Cookies on this website
We use cookies to ensure that we give you the best experience on our website. If you click 'Continue' we'll assume that you are happy to receive all cookies and you won't see this message again. Click 'Find out more' for information on how to change your cookie settings.

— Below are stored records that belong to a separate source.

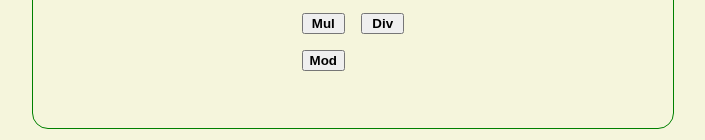
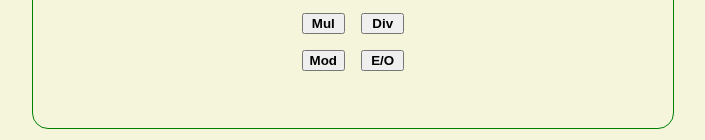
Before and after one commit to bilalhanifkhatri/simple-calculator, a plain HTML site: page index.html in a window 1280 px wide. Shown: the part 206-346 px from the top of the page, without its empty margins (287-992 px from the left). Drawn offline with Linux system fonts and the light colour scheme.

Commit message:
After adding Even / Odd Button

```diff
--- a/index.html
+++ b/index.html
@@ -22,6 +22,8 @@
             <button onclick="doCalculation('*'); return false">Mul</button>
             <button onclick="doCalculation('/'); return false">Div</button>
             <button onclick="doCalculation('%'); return false">Mod</button>
+            <button onclick="doCalculation('e/o'); return false">E/O</button>
+
             <!-- <button onclick="add(); return false">Add</button>
             <button onclick="sub(); return false">Sub</button>
             <button onclick="mul(); return false">Mul</button>
--- a/script.js
+++ b/script.js
@@ -12,6 +12,13 @@ function doCalculation(operator) {
         result = num1 / num2;
     } else if (operator === '%') {
         result = num1 % num2;
+    } else if (operator === 'e/o') {
+        let num = num1 % 2 ;
+        if(num === 1) {
+            result = "It's an Odd Number"
+        }else {
+            result = "It's an Even Number"
+        }
     }
     document.querySelector('#result').innerHTML = result;
 }
```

Background: Most studies examining determinants of rising rates of caesarean section have examined patterns in documented reasons for caesarean over time in a single location. Further insights could be gleaned from cross-cultural research that examines practice patterns in locations with disparate rates of caesarean section at a single time point. Methods: We compared both rates of and main reason for pre-labour and intrapartum caesarean between England and Queensland, Australia, using data from retrospective cross-sectional surveys of women who had recently given birth in England (n = 5,250) and Queensland (n = 3,467). Results: Women in Queensland were more likely to have had a caesarean birth (36.2%) than women in England (25.1% of births; OR = 1.44, 95% CI = 1.28-1.61), after adjustment for obstetric characteristics. Between-country differences were found for rates of pre-labour caesarean (21.2% vs. 12.2%) but not for intrapartum caesarean or assisted vaginal birth. Compared to women in England, women in Queensland with a history of caesarean were more likely to have had a pre-labour caesarean and more likely to have had an intrapartum caesarean, due only to a previous caesarean. Among women with no previous caesarean, Queensland women were more likely than women in England to have had a caesarean due to suspected disproportion and failure to progress in labour. Conclusions: The higher rates of caesarean birth in Queensland are largely attributable to higher rates of caesarean for women with a previous caesarean, and for the main reason of having had a previous caesarean. Variation between countries may be accounted for by the absence of a single, comprehensive clinical guideline for caesarean section in Queensland. © 2014 Prosser et al.; licensee BioMed Central Ltd.

Original publication

DOI

10.1186/1471-2393-14-149

Type

Journal article

Journal

BMC Pregnancy and Childbirth

Publication Date

26/04/2014

Volume

14